Wednesday, 18 May 2011

Grading Post mortem.


After a week or so I can now take stock of the grading and think about what went well and what didn't and how the preparation helped...or not?

My main concern leading up to the day wasmemory recall of the techniques. I've grained long enough to know them to a fair standard (some better than others, granted) so this didn't trouble me so much. I did however *still* get muddled up with the Japanese names and find that there is lag between being asked for a technique and my brain processing it and outputting it as action. So what to do? Well as MattKlein commented, just swot up on techniques and have someone call waza at random. Over and over again. And over some more. This worked quite well and in the grading I was confident that I could manage.

The second issue was not knowing who I would gradewith. As shorinji kempo is based on pair work this can have an effect on performance. Naturally techniques should be able to applied to anyone but in a grading it comforts you to know who your partner is. As it happens when I met mine and we had a chance to go through embu I felt a lot easier. He knew his stuff and was fluid in movement. No problem.

In fact during feedback Mizuno sensei made this very point about grazings. To him a grading is useful as it pressure tests technique. Yes they make allowances for the fact that sometimes we don't have a chance to practice with a partner beforehand but in real self defence you have to make the technique work. And this is grading: making it work under pressure. It's no good asking an adversary on the street to stop and start again "cos I wasn't prepared".

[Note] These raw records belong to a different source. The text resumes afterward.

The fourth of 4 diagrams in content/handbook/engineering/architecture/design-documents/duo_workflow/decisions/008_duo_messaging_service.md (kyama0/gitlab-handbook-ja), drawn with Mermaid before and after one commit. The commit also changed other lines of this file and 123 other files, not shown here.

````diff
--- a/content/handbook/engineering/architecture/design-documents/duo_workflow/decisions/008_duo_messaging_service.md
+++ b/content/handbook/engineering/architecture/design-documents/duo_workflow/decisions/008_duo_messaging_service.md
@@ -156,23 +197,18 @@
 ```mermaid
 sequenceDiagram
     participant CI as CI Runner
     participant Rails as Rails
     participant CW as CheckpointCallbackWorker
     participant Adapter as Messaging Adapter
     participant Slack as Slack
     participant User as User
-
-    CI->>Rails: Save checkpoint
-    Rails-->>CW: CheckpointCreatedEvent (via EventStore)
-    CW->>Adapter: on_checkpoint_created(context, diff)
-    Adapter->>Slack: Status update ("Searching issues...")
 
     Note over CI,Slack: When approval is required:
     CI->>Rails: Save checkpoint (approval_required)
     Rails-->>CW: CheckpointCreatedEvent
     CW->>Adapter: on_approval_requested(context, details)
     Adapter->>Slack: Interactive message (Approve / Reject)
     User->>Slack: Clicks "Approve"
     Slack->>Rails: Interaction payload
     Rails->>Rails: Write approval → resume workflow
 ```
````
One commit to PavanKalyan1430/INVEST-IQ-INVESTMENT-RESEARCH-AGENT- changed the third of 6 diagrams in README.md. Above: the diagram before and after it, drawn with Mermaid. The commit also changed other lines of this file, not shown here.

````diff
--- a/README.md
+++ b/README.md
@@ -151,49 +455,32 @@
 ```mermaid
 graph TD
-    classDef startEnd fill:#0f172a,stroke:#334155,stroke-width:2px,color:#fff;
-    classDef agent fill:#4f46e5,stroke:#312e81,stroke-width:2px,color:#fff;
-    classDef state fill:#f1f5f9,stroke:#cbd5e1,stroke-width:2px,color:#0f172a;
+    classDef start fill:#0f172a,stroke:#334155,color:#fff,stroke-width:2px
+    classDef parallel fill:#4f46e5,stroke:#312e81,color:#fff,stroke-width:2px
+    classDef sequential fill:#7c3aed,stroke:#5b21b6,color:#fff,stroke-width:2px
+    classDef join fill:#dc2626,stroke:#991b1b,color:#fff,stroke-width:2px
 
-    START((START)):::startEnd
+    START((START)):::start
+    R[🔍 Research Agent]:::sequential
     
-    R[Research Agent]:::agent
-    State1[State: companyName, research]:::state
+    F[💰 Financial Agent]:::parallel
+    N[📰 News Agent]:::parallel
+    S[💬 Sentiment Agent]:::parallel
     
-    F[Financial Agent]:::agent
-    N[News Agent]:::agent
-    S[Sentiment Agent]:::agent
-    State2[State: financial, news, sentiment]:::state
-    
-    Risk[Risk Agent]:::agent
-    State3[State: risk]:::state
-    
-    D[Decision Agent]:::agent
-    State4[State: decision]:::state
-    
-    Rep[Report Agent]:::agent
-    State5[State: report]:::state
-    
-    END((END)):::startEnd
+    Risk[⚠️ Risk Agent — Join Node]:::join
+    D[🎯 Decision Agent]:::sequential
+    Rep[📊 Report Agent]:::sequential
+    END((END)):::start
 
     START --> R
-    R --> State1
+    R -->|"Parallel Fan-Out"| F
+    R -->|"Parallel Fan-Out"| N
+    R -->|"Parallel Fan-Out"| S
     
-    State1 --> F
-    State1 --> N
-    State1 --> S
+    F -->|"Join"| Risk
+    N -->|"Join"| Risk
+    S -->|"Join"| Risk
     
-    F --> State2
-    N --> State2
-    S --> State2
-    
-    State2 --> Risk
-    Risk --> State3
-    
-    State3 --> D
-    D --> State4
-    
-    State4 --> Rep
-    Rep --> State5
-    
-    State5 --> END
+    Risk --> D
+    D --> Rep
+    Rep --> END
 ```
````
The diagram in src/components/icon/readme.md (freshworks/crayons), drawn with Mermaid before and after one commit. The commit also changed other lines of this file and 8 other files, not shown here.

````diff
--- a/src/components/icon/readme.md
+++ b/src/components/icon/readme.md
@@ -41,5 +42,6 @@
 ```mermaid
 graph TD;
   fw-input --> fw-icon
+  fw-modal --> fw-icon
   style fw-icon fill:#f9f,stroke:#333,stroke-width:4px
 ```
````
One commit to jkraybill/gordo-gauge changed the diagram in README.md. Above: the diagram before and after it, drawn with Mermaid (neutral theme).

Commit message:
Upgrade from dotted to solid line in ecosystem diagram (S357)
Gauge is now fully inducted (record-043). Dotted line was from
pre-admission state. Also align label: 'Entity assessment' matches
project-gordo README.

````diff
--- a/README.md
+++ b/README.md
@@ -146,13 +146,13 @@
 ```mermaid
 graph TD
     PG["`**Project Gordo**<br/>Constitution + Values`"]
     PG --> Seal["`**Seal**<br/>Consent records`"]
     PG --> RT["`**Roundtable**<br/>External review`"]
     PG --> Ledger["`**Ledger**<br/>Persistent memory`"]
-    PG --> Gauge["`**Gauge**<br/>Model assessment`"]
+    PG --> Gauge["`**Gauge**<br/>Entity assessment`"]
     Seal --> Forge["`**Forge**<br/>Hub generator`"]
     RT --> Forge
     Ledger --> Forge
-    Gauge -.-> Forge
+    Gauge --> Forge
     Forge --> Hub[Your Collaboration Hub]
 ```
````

Lastly it's worth mentioning sweat. I know it's notpleasant but on a hot spring day in a packed dojo it becomes an issue when you're trying to apply wrist locks. The answer? Think creatively. Go with the flow of the technique and focus on the outcome (immobilising an opponent, trapping an opponent or maybe throwing). It was trickier but a valuable lesson.


Photos courtesy of Amar Haria.




10 comments:

SueC said...

I'm so envious that your grading is over! Well done.

I'm also worried that I'll forget some of my techniques on the day. We've been advised that if we forget one of our ippons to just make it up rather than stand there looking puzzled. As long as it has the main components of block, counter and finish and is executed well the judges won't realise it wasn't the intended technique. I suppose it's all about thinking on your feet. Like you say - think creatively and focus on the outcome.

Charleyhorse said...

Some master once said that if you've got a good grasp on the principles of body mechanics and exude an aura of confidence during testing then a certain amount of forgetfulness is perfectly acceptable.

Congratulations on finishing the testing. I hope that someone managed to take a lot of photographs.

SenseiMattKlein said...

Really glad to see the random callout worked for you. Gradings are always unreal stressful, but it looks as though you handled it well.

Littlefair said...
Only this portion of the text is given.